**WHAT THE TASK ASKS**. Your answer should be every line from the records that contains "YouTubeFeatures".
THE DATA START
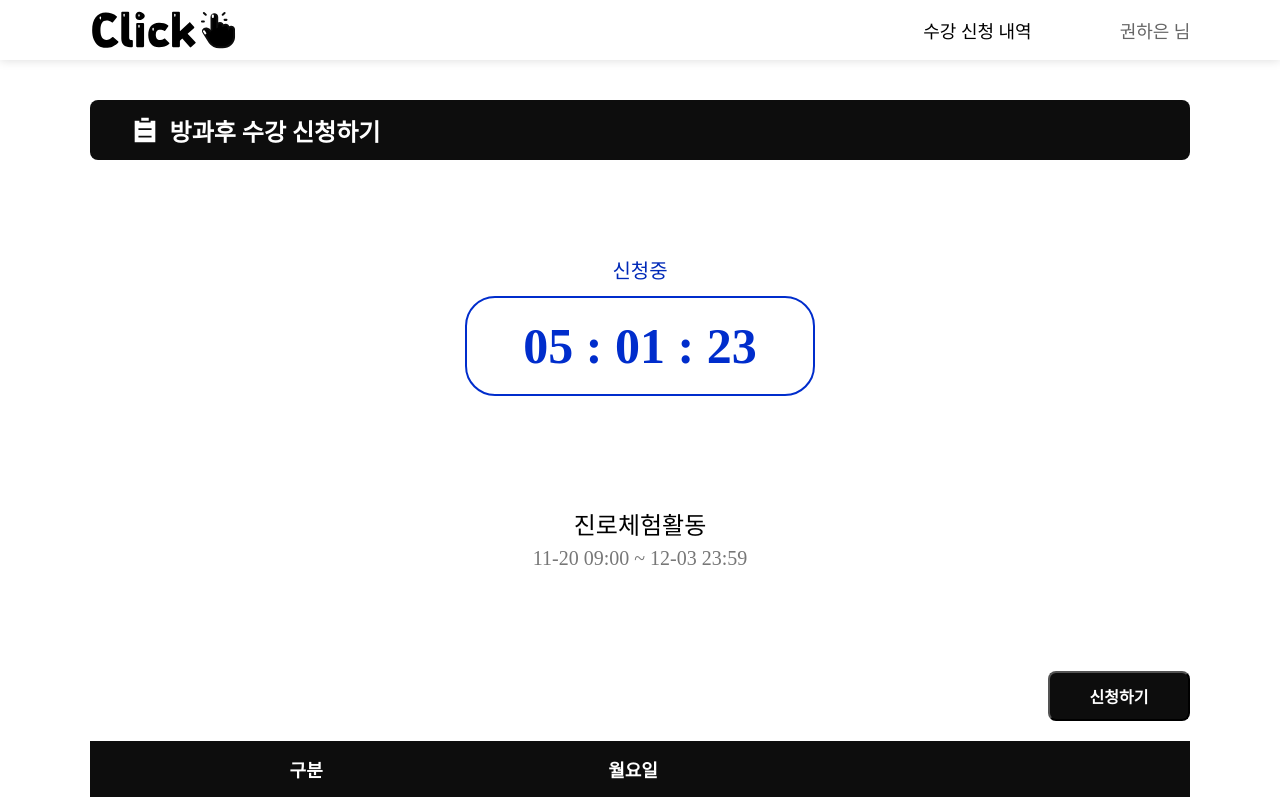
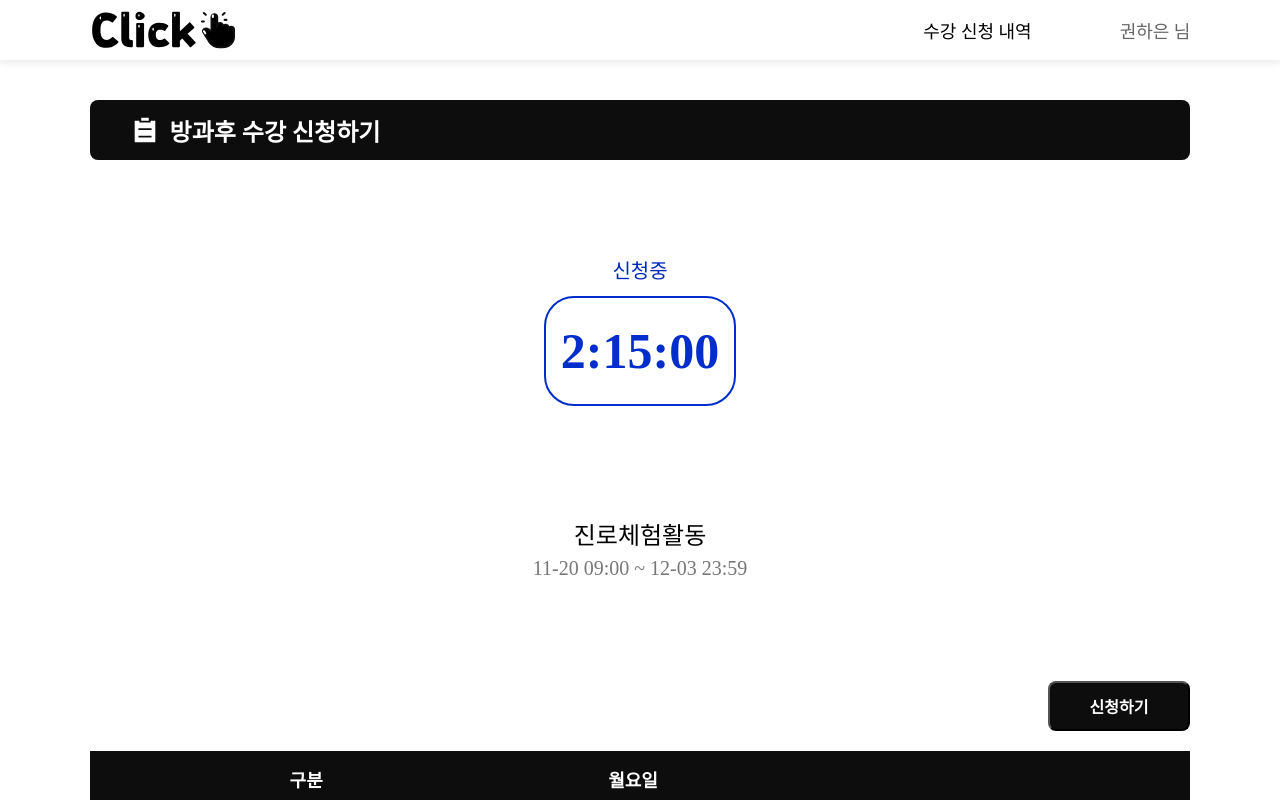
Before and after one commit to kodomomo/afterschool-Frontend, a React (Create React App) app in the folder afterschool-frontend/: page /afterSchoolCourseRegistration in a window 1280 px wide. Shown: the top 800 px of the page. Built offline with nearby package versions, Linux system fonts and the light colour scheme.

Commit message:
feat :: 체크박스 수정

```diff
--- a/afterschool-frontend/src/components/afterSchoolCourse/AfterSchoolCourseRegistration.tsx
+++ b/afterschool-frontend/src/components/afterSchoolCourse/AfterSchoolCourseRegistration.tsx
@@ -2,8 +2,23 @@ import styled from "styled-components";
 import Header from "../header";
 import { ListImg } from "../../assets";
 import AfterSchoolCourseRegistrationList from "./AfterSchoolCourseRegistrationList";
+import { useNavigate } from "react-router";
+
+import { format } from 'date-fns';
 
 const AfterSchoolCourseRegistration = () => {
+
+  const navigate = useNavigate();
+
+
+  const date = new Date();
+  const formattedDate = format(date, ' h:mm:ss');
+
+  const handleApplyButtonClick = () => {
+    alert("신청되었습니다!");
+   navigate("/main")
+  };
+
   return(
     <>
     <Header />
@@ -15,13 +30,13 @@ const AfterSchoolCourseRegistration = () => {
         <TimerSection>
           <State>신청중</State>
           <div>
-            <Timer>05 : 01 : 23</Timer>
+            <Timer>{formattedDate}</Timer>
           </div>
           <Subject>진로체험활동</Subject>
           <Time>11-20 09:00 ~ 12-03 23:59</Time>
         </TimerSection>
         <ButtonSection>
-          <Button>신청하기</Button>
+          <Button onClick={handleApplyButtonClick} >신청하기</Button>
         </ButtonSection>
         <div>
           <ListTitle>
@@ -87,8 +102,8 @@ const Timer = styled.div`
   display: flex;
   justify-content: center;
   align-items: center;
-  width: 350px;
-  height: 100px;
+  width: 20%;
+  height: 110px;
   border-radius: 30px;
   border: 2px solid #002DCC;
   background: #FFF;
```
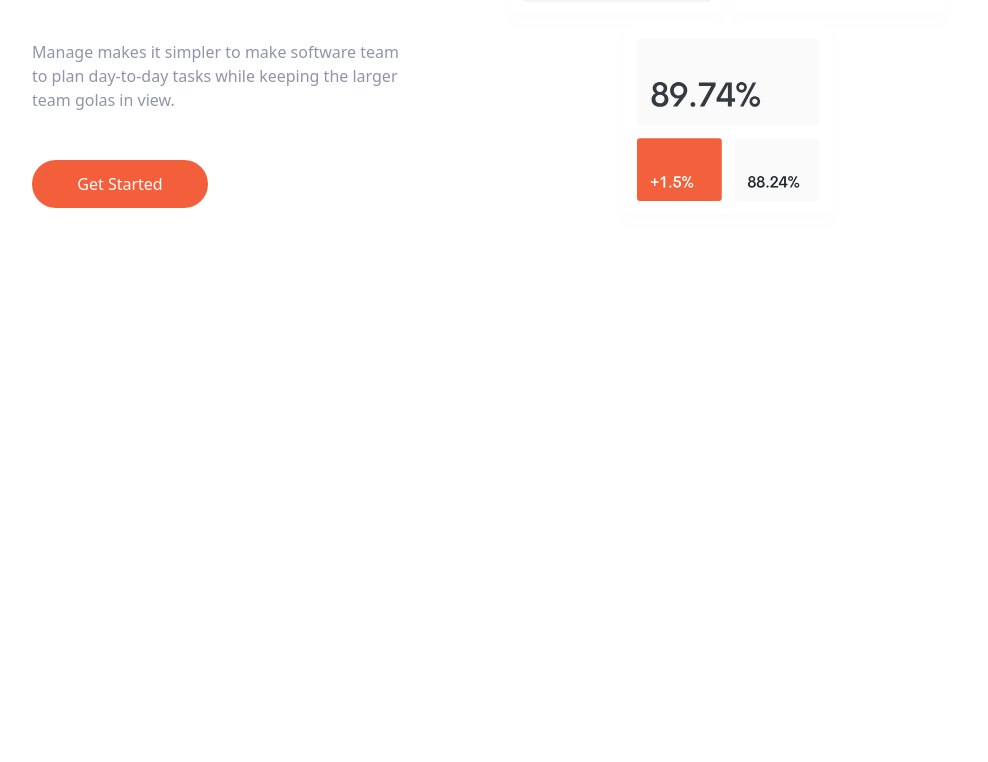
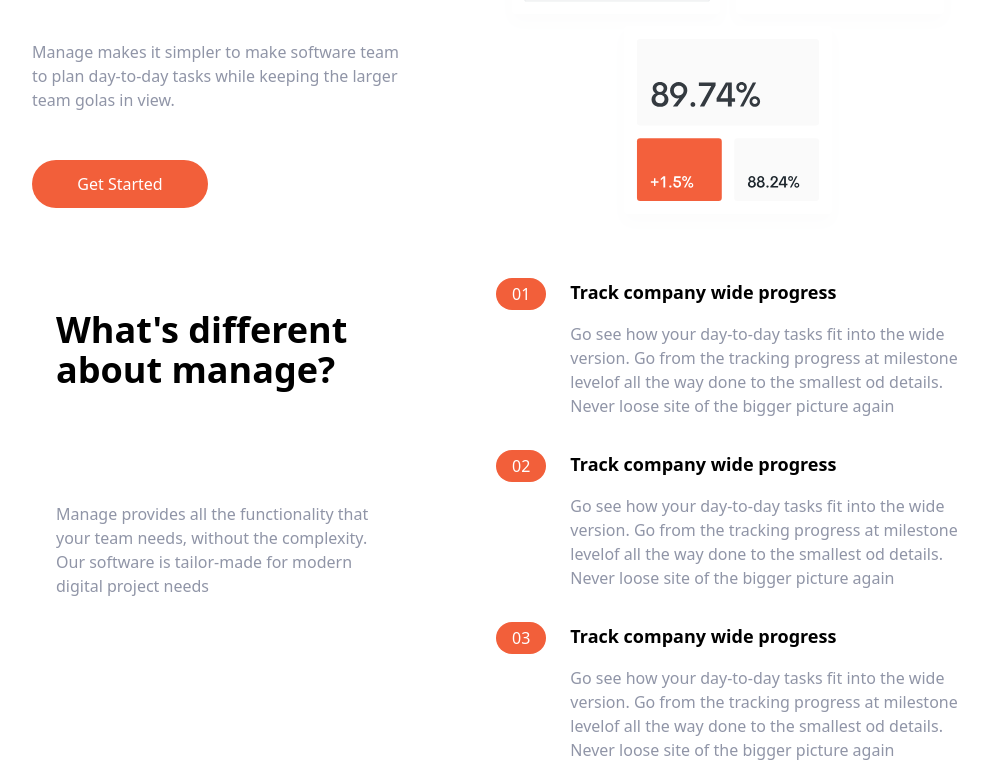
Before and after one commit to mnkshruthi/Traversy-Media, a React (Create React App) app: page / in a window 1280 px wide. Shown: the part 314-1076 px from the top of the page, without its empty margins (144-1132 px from the left). Before the commit the page ends 800 px from the top, so only its background shows below. Built offline with nearby package versions, Linux system fonts and the light colour scheme.

Commit message:
features component

```diff
--- a/src/App.js
+++ b/src/App.js
@@ -1,5 +1,6 @@
 // import Expenses from "./Components/Expenses/Expenses";
 // import Navbar from "./Components/Usaii/Navbar";
+import YouTubeFeatures from "./YouTube/YouTubeFeatures";
 import YouTubeHero from "./YouTube/YouTubeHero";
 import YouTubeNavBar from "./YouTube/YouTubeNavBar";
 
@@ -36,6 +37,7 @@ function App() {
       <Expenses expenses={expenses} /> */}
       <YouTubeNavBar />
       <YouTubeHero />
+      <YouTubeFeatures />
     </div>
   );
 }
--- /dev/null
+++ b/src/YouTube/YouTubeFeatures.js
@@ -0,0 +1,101 @@
+import React from "react";
+
+export default function YouTubeFeatures() {
+  return (
+    // Features section
+    <section id="features">
+      {/* flex container */}
+      <div className="container flex flex-col px-4 mx-auto mt-10 space-y-12 md:flex-row md:space-y-0">
+        {/* What's different */}
+        <div className="flex flex-col space-y-12 md:w-1/2 ">
+          <h1 className="max-w-md font-bold text-center text-4xl p-8 md:text-left">
+            What's different about manage?
+          </h1>
+          <p className="max-w-sm text-darkGreyishBlue p-8 md:text-left">
+            Manage provides all the functionality that your team needs, without
+            the complexity. Our software is tailor-made for modern digital
+            project needs
+          </p>
+        </div>
+        {/* Numbered list */}
+        <div className="flex flex-col space-y-8 md:w-1/2">
+          {/* List Item 1 */}
+          <div className="flex flex-col space-y-3 md:space-y-0 md:space-x-6 md:flex-row">
+            {/* Heading */}
+            <div className="rounded-l-full bg-brightRedSupLight md:bg-transparent">
+              <div className=" flex items-center space-x-2">
+                <div className="bg-brightRed text-white py-2 px-4 pt-2 rounded-full baseline hover:bg-brightRedLight md:py-1">
+                  01
+                </div>
+                <h3 className="text-base font-bold md:mb-4 md:hidden">
+                  Track company wide progress
+                </h3>
+              </div>
+            </div>
+            <div>
+              <h3 className="hidden mb-4 text-lg font-bold md:block">
+                Track company wide progress
+              </h3>
+              <p className="text-darkGreyishBlue">
+                Go see how your day-to-day tasks fit into the wide version. Go
+                from the tracking progress at milestone levelof all the way done
+                to the smallest od details. Never loose site of the bigger
+                picture again
+              </p>
+            </div>
+          </div>
+          {/* List Item 2 */}
+          <div className="flex flex-col space-y-3 md:space-y-0 md:space-x-6 md:flex-row">
+            {/* Heading */}
+            <div className="rounded-l-full bg-brightRedSupLight md:bg-transparent">
+              <div className=" flex items-center space-x-2">
+                <div className="bg-brightRed text-white py-2 px-4 pt-2 rounded-full baseline hover:bg-brightRedLight md:py-1">
+                  02
+                </div>
+                <h3 className="text-base font-bold md:mb-4 md:hidden">
+                  Advanced built in reports
+                </h3>
+              </div>
+            </div>
+            <div>
+              <h3 className="hidden mb-4 text-lg font-bold md:block">
+                Track company wide progress
+              </h3>
+              <p className="text-darkGreyishBlue">
+                Go see how your day-to-day tasks fit into the wide version. Go
+                from the tracking progress at milestone levelof all the way done
+                to the smallest od details. Never loose site of the bigger
+                picture again
+              </p>
+            </div>
+          </div>
+          {/* List Item 3 */}
+          <div className="flex flex-col space-y-3 md:space-y-0 md:space-x-6 md:flex-row">
+            {/* Heading */}
+            <div className="rounded-l-full bg-brightRedSupLight md:bg-transparent">
+              <div className=" flex items-center space-x-2">
+                <div className="bg-brightRed text-white py-2 px-4 pt-2 rounded-full baseline hover:bg-brightRedLight md:py-1">
+                  03
+                </div>
+                <h3 className="text-base font-bold md:mb-4 md:hidden">
+                  Track company wide progress
+                </h3>
+              </div>
+            </div>
+            <div>
+              <h3 className="hidden mb-4 text-lg font-bold md:block">
+                Track company wide progress
+              </h3>
+              <p className="text-darkGreyishBlue">
+                Go see how your day-to-day tasks fit into the wide version. Go
+                from the tracking progress at milestone levelof all the way done
+                to the smallest od details. Never loose site of the bigger
+                picture again
+              </p>
+            </div>
+          </div>
+        </div>
+      </div>
+    </section>
+  );
+}
```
THE DATA END
**EXERCISE SOLUTION**.
+import YouTubeFeatures from "./YouTube/YouTubeFeatures";
+      <YouTubeFeatures />
+++ b/src/YouTube/YouTubeFeatures.js
+export default function YouTubeFeatures() {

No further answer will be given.